Answering this question will give you insight on problems one three and four. A team is as good as the tools they use. If people in your organisation are using email to find relevant information or, are writing one line responses or, use it to keep everyone updated; it’s a sign. Let’s be honest, no-one likes emails, not even you. In my two-and-a-half decade long career, I’ve never come across a person who exclaimed, “Boy, this email thing is a life-saver!” An average person spends about 28 man-hours/month on find relevant information on email or trying to get updates on things he/she is working on. That’s three to four working days just looking for things that should’ve been readily available. To solve this precise issue, I signed up for this platform called Gridle. They bring together all forms of communication possible on internet today in one cloud based environment. They enable communication through tasks, files, chats and audio-video calls; within teams, around projects and on-the-go. I receive relevant updates through notifications and with a couple of taps, I can know where my teams are stuck. It also brings in the sense of accountability, clarity and makes sure every thing relevant is available at fingertips.

Question 3: Have you replaced the replaceable? Rather, how often do you do long-form meetings?
This question will help you figure out the ‘Workplace Experience’ for your teams at your organisation. Are all the internal systems you use integrated within themselves, so important updates can trigger relevant notifications? As an example, do your employees mail their reporting officers asking for leaves or there is a flow set-up in your HRMS that automates the process? Are your employees standing outside your cabin for your comments on a presentation they prepared, or, can they read those as comments on their desk itself in real-time? Do you set up meetings for updates that go-on for more than an hour? Do you have an assistant who sets up your calendar for you? Artificial Intelligence, Natural Language Processing and Automation are important for your organisation since they take care of these menial jobs that take up productive hours from you and your employees. A way of finding the correct solution to replacing your menial jobs is to identify such workflows, make a list and look for an integral platform that can accommodate or facilitate those flows.

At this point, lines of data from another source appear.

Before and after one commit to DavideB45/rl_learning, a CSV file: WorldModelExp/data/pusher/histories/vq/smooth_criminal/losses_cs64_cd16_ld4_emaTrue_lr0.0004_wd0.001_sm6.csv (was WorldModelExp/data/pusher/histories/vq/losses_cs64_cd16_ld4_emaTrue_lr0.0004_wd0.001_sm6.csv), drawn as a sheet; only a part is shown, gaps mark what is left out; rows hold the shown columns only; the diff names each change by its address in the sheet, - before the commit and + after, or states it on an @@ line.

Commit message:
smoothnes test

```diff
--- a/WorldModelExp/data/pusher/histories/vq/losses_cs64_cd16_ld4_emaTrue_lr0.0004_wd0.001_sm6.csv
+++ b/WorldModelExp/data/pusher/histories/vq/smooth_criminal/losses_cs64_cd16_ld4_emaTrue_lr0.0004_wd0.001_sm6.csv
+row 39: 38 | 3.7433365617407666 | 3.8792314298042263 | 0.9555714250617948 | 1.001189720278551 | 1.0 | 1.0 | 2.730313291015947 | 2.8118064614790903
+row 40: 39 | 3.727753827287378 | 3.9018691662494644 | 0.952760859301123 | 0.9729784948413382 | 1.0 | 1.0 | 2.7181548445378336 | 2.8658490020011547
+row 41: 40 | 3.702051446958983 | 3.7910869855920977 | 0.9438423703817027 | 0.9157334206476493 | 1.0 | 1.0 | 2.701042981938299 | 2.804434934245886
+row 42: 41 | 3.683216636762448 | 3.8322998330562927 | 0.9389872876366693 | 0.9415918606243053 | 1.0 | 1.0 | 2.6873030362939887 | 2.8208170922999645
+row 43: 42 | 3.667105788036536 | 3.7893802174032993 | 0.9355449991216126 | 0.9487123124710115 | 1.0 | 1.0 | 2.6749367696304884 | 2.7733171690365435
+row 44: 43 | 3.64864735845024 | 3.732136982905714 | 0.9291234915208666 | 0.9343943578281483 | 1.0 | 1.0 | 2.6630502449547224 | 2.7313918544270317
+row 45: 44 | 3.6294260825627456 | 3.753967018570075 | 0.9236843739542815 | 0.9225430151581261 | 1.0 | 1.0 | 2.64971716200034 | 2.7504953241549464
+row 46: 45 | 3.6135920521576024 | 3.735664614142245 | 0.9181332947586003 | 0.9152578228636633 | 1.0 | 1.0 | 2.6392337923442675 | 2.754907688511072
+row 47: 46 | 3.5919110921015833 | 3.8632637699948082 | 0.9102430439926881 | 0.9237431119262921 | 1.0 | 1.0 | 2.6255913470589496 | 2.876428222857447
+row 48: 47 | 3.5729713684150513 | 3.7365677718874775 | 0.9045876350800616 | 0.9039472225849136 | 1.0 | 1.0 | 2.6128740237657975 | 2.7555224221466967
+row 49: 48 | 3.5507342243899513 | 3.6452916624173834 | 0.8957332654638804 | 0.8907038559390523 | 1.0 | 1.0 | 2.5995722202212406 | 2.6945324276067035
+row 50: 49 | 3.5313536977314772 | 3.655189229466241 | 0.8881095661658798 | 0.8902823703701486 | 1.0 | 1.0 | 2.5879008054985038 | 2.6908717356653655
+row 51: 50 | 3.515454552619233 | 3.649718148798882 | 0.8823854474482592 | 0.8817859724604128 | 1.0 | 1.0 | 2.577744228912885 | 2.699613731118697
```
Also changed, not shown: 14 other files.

Concluding, if you make sure that people on your team stay on the same page, enable them to access the relevant information, automate the menial jobs and unify your communication; you will emerge as a change agent for the better. These things are hard to implement and even harder to follow. I’ve been doing the same for the past two years at my organisation and have been able to achieve 11-13 percent increased productivity. May not seem like a lot, but in context of over 1000 people, it has resulted in great savings as well as peace of mind.